Jackie Jensen

Position(s):
OF, CF, LF, RF
Born:
March 9, 1927
Bats:
Right
Throws:
Right
Height:
5' 11"
Weight:
190 lbs
Major League Debut:
4-18-1950 with NYA
Allstar Selections:
1958 MVP, 1959 GG

"Right field in Boston is a bitch, the sun field, and few play it well. Jackie Jensen was the best I saw at it." — Ted Williams, in My Turn at Bat: The Story of My Life

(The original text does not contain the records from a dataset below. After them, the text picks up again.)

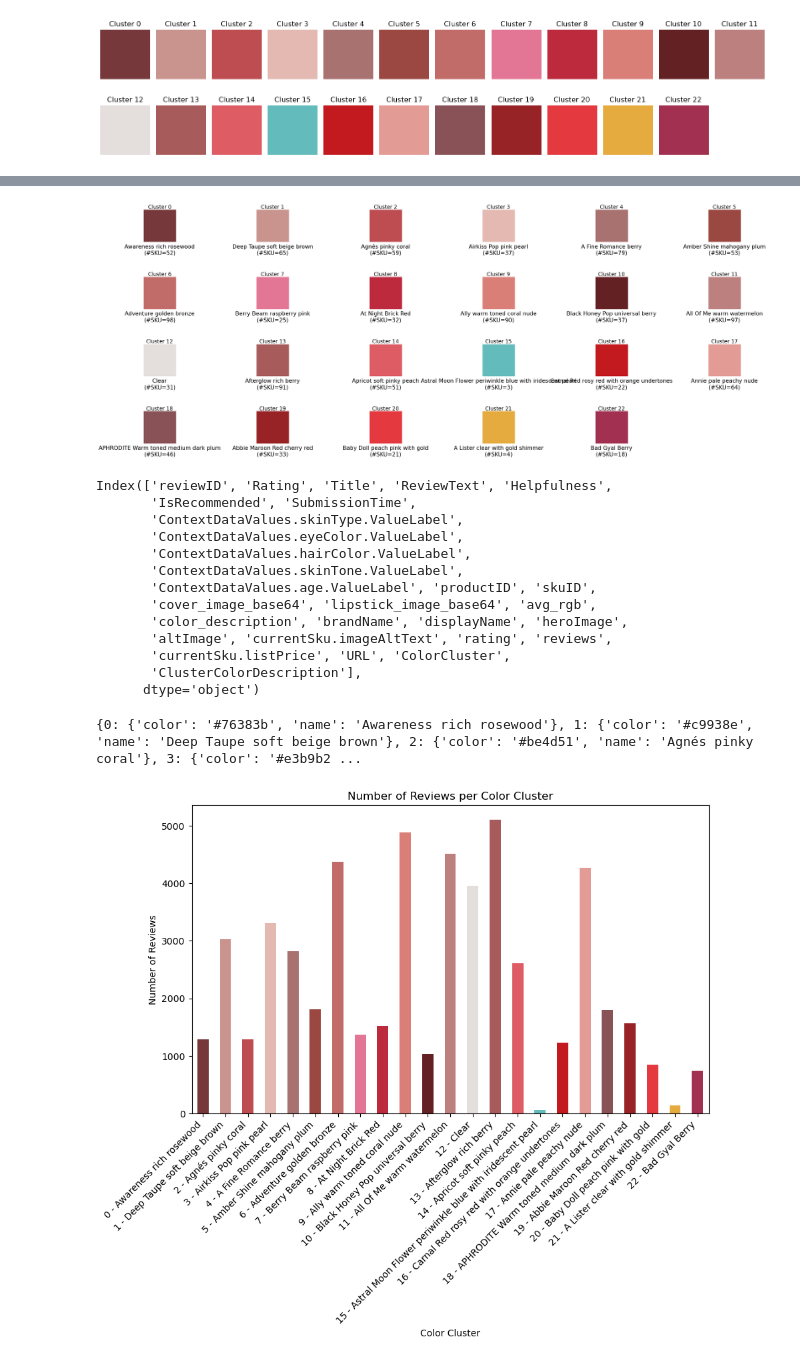
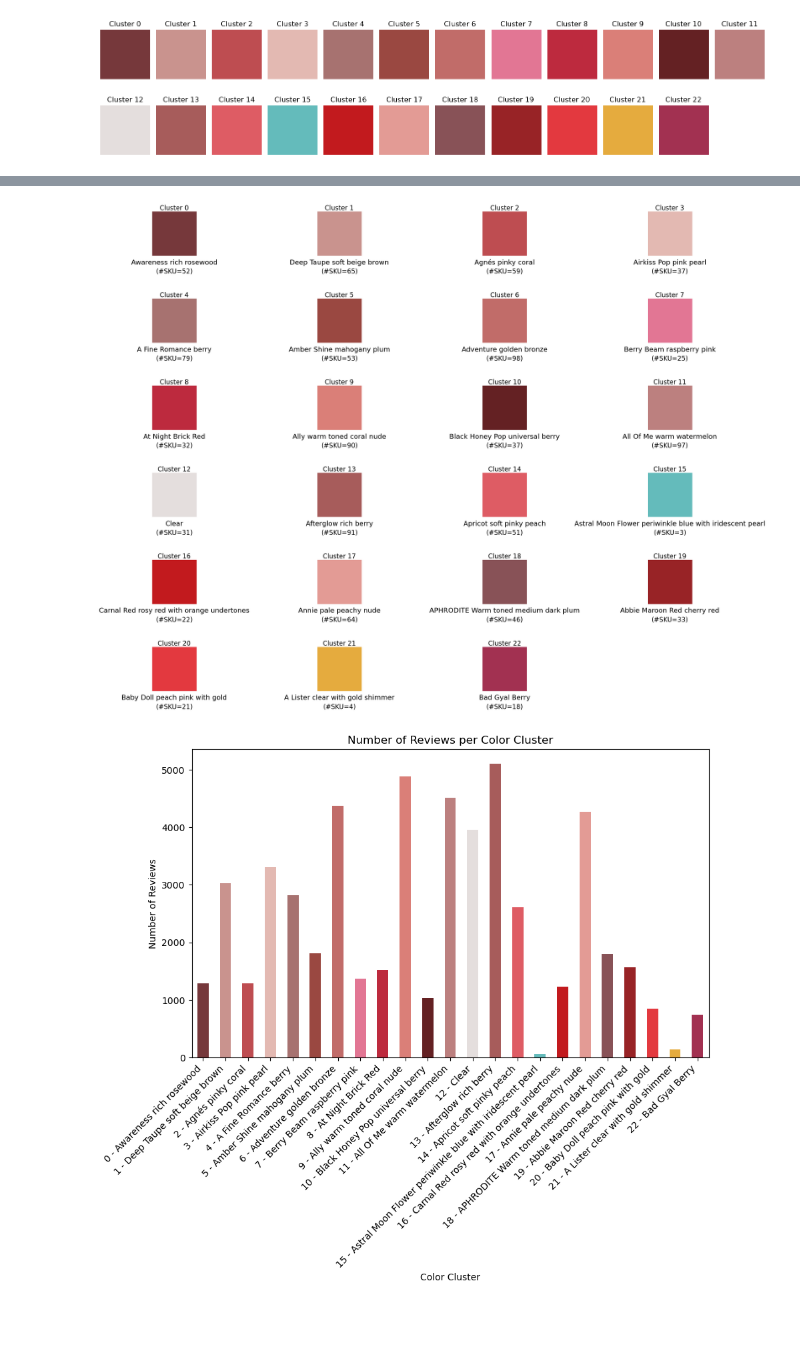
Before and after one commit to NoraStella-Chen/lipshade-lab, a Jupyter notebook: 2. EDA and Recommendation Datasets Preparation/2 EDA and Recommendation Datasets.ipynb, the cells around one changed output, grey strips where cells are left out. Drawn from its saved outputs; the diff is of its cells as text; code cells hidden in the pictures; blank space fills up the shorter version.

```diff
--- a/2. EDA and Recommendation Datasets Preparation/2 EDA and Recommendation Datasets.ipynb
+++ b/2. EDA and Recommendation Datasets Preparation/2 EDA and Recommendation Datasets.ipynb
@@ -535,51 +493,35 @@ sorted_cluster_info = pd.DataFrame({
 })
 # %%
 # Visualize clusters
-plt.figure(figsize=(24, 10))
+plt.figure(figsize=(24, 18))
 for i in range(n_clusters):
-    plt.subplot(4, 6, i+1)
+    plt.subplot(6, 4, i+1)
     plt.axis('off')
     rgb_color = cluster_colors[i] / 255.0
     plt.imshow([[rgb_color]])
 
     cluster_data = sorted_cluster_info[sorted_cluster_info['Cluster'] == i].iloc[0]
     color_name = cluster_data['Color_Name']
     sku_count = cluster_data['SKU_Count']
 
     # Split the title into multiple lines and set each with fontsize=15
-    plt.title(f"Cluster {i}", fontsize=14, pad=3)
+    plt.title(f"Cluster {i}", fontsize=16, pad=3)
     plt.text(0.5, -0.2, f"{color_name}",
              horizontalalignment='center',
              transform=plt.gca().transAxes,
-             fontsize=15)
+             fontsize=17)
     plt.text(0.5, -0.4, f"(#SKU={sku_count})",
              horizontalalignment='center',
              transform=plt.gca().transAxes,
-             fontsize=15)
+             fontsize=16)
 
 plt.tight_layout(h_pad=3, w_pad=3)
 plt.show()
 # %% [output]
-[figure, old version]
+[figure, new version]
 # %%
 df_sku_cluster_info = df_sku[['skuID', 'ColorCluster', 'ClusterColorDescription']]
-
 df_review = df_review.merge(df_sku_cluster_info, on='skuID', how='left')
-print(df_review.columns)
-# %% [output]
-Index(['reviewID', 'Rating', 'Title', 'ReviewText', 'Helpfulness',
-       'IsRecommended', 'SubmissionTime',
-       'ContextDataValues.skinType.ValueLabel',
-       'ContextDataValues.eyeColor.ValueLabel',
-       'ContextDataValues.hairColor.ValueLabel',
-       'ContextDataValues.skinTone.ValueLabel',
-       'ContextDataValues.age.ValueLabel', 'productID', 'skuID',
-       'cover_image_base64', 'lipstick_image_base64', 'avg_rgb',
-       'color_description', 'brandName', 'displayName', 'heroImage',
-       'altImage', 'currentSku.imageAltText', 'rating', 'reviews',
-       'currentSku.listPrice', 'URL', 'ColorCluster',
-       'ClusterColorDescription'],
-      dtype='object')
 # %%
 # Convert RGB values to hex for visualization
 color_map = {
@@ -589,10 +531,6 @@ color_map = {
     }
     for cluster, (r, g, b) in enumerate(kmeans.cluster_centers_)
 }
-
-print(color_map)
-# %% [output]
-{0: {'color': '#76383b', 'name': 'Awareness rich rosewood'}, 1: {'color': '#c9938e', 'name': 'Deep Taupe soft beige brown'}, 2: {'color': '#be4d51', 'name': 'Agnés pinky coral'}, 3: {'color': '#e3b9b2 ...
 # %%
 # Calculate the number of reviews per color cluster
 reviews_per_cluster = df_review['ColorCluster'].value_counts().sort_index()
```
Also changed, not shown: parts of 33 cells of this notebook, 14 other files.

When he arrived at Yankee Stadium as a rookie in 1950, Jackie Jensen was supposed to be the succesor to Joe DiMaggio. That didn't quite work out, but Jensen still managed an excellent career, winning the 1958 Most Valuable Player Award and earning three All-Star selections. A power-hitter with speed, Jensen led the league in stolen bases once and hit as many as 20 homers in a season six straight years. Batting in the middle of a potent Red Sox attack, he paced the league in RBI three times before retiring due to his fear of flying.

Career

Jensen was born in San Francisco, California. His parents divorced when he was five, and he was raised by his mother, who frequently moved the family. After serving in the Navy toward the end of World War II, he became an All-American in two sports at the University of California. As a baseball pitcher and outfielder, he helped California to win the inaugural College World Series in 1947. He pitched Cal to victory in the regional final by outdueling Bobby Layne of Texas, and in the championship Cal defeated a Yale team featuring future President George Bush. As a football halfback, Jensen was a consensus All-American as a junior in 1948, becoming the first Cal player to rush for 1,000 yards. In the season-ending 7-6 victory over Stanford he ran for 170 yards, kicked a punt for 67 yards, and had a 32-yard run late in the game in a 4th-and-31 situation. Cal ended the regular season at 10-0 under coach Pappy Waldorf, winning a share of its first Pacific Coast Conference title in ten years, and Jensen placed fourth in the Heisman Trophy voting, with Doak Walker taking the award. In the 1949 Rose Bowl, Jensen scored a touchdown in the first quarter to tie the game 7-7, but 4th-ranked Cal was upset 20-14 by 7th-ranked Northwestern.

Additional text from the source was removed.